Distance run in the last 24 hours; 74.8NM
Average speed; 3.1 KN
Weather; Blue skies with slight cloud coverage, F4 wind increasing NW/W, temp 20°, slight seas
So the moment arrives that everybody has been much awaiting, it is time for us once again to set sail. All hands are called on deck and the watches divide up and go aloft to lose the sails. The wind is light and still in the wrong direction, but we all want some peace and quiet from the iron staysails (engines). The wind is forecast to swing around to the West this evening. Once the sails are set the call comes for the Engineer, Clare to shut the iron staysails down. For a few moments there is blissful silence that is until Glenn from Foremast watch observantly shouts that an Albatross who is slowly paddling along in the water has over taken the ship. So although we are sailing we are not currently making much progress.
The sea maybe big and vast and often not look any different from any other sea, but it never ceases to amaze me with the wondrous and unique wildlife and skies that you get to spectate and frequently you see things for a first time no matter how long you have been at sea. On the 2000 – 0000 watch the ship appears to be sailing “along the yellow brick road” as Donna-Maree and Trish aptly put it. Looking off the stern of the ship the sea is alive with bioluminescence that I can only describe as being like giant hundreds and thousands. We frequently get to see bioluminescence but not of this size and variety.
Most of the crew wake in the morning to the dreaded sound that the Iron staysails are on once again. There is groaning at the concern that the wind has changed direction. The good news is that it hasn’t, it is just that it didn’t pick up to the strength that we had hoped and as we have commitments today as we need to cover a bit of ground. At 1100 we will have the ‘Queen Mary II’ meeting us and sail alongside us for an hour.
Spirits are very high this morning and during the 2nd sitting of breakfast the announcement is made that we have crossed the border from South Australia to Victoria.
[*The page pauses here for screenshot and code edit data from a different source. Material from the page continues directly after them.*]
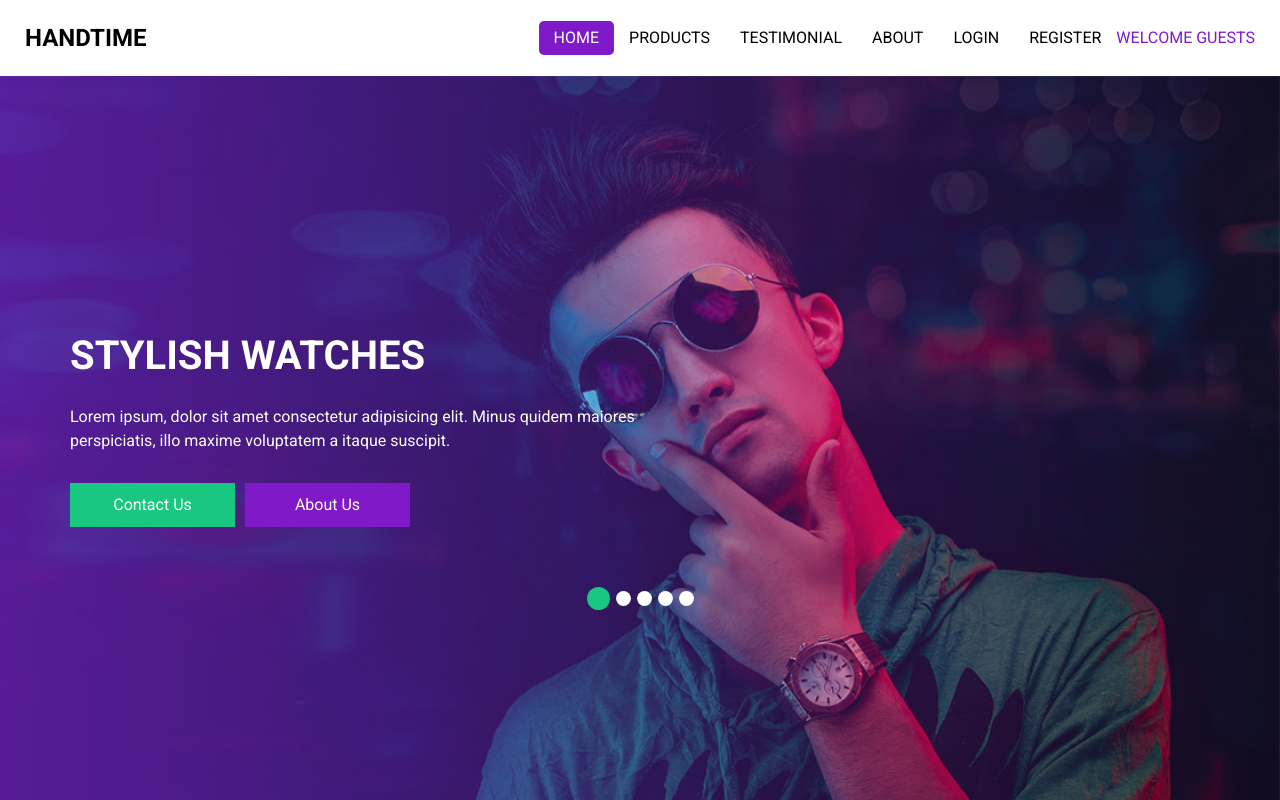
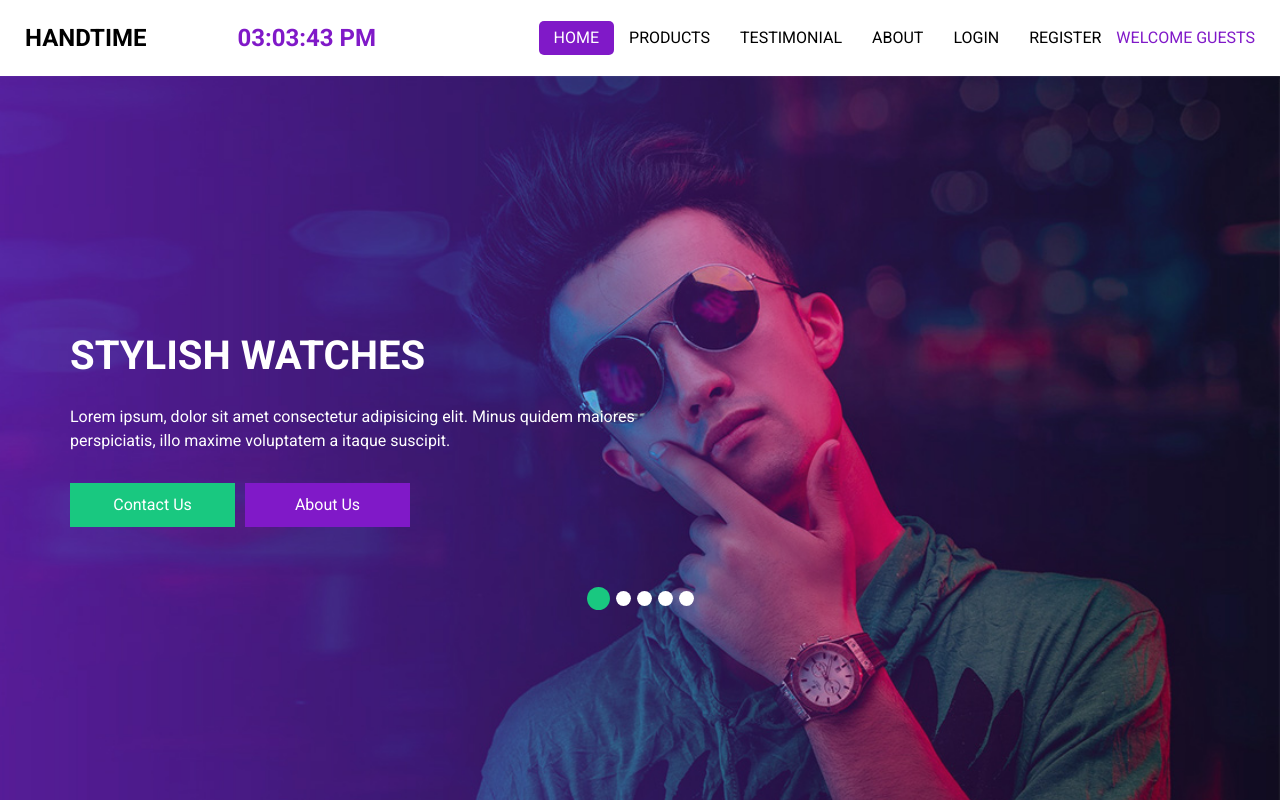
Before and after one commit to victornedelchev/handtime, a React (Vite) app in the folder client/: page / in a window 1280 px wide. Shown: the top 800 px of the page. Built offline with nearby package versions, Linux system fonts and the light colour scheme.

Commit message:
Add gigital clock in the header

```diff
--- a/client/src/components/header/Header.jsx
+++ b/client/src/components/header/Header.jsx
@@ -3,6 +3,7 @@ import { useContext } from "react";
 import { Link } from "react-router-dom";
 
 import { AuthContext } from "../../contexts/authContext";
+import DigitalClock from "../digitalClock/DigitalClock";
 
 export default function Header() {
   const { username, isAuthenticated } = useContext(AuthContext);
@@ -14,6 +15,8 @@ export default function Header() {
           <Link className="navbar-brand" to="/">
             <span>HandTime</span>
           </Link>
+
+          <DigitalClock />
 
           <button
             className="navbar-toggler"
```
Also changed, not shown: 1 other file (tests, documents, lock files or other folders).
In light of this we keep our tradition of tropical outfits and Cuban music being played through the PA system, followed by the professional crew photograph.
As Happy hour is well underway some of the professional crew spot the ‘Queen Mary II’ off the stern, however it takes 10 minutes before Morgan is declared the official winner of the loot of spotting & calling her to the officer of the watch first, well done Morgan.
She appears to slowly approach however she is actually going 20 knots and when she gets closer it takes no time for her to loom over us as she slows down to approx. 8 knots. It is an awesome sight to see and to know that there are over 2500 passengers on board all looking down on us and waving, when she is level with us and only 200m away we fire both starboard cannon’s to salute her. Then there is a cheer of 2500 people, followed by a huzzah of 52 people back.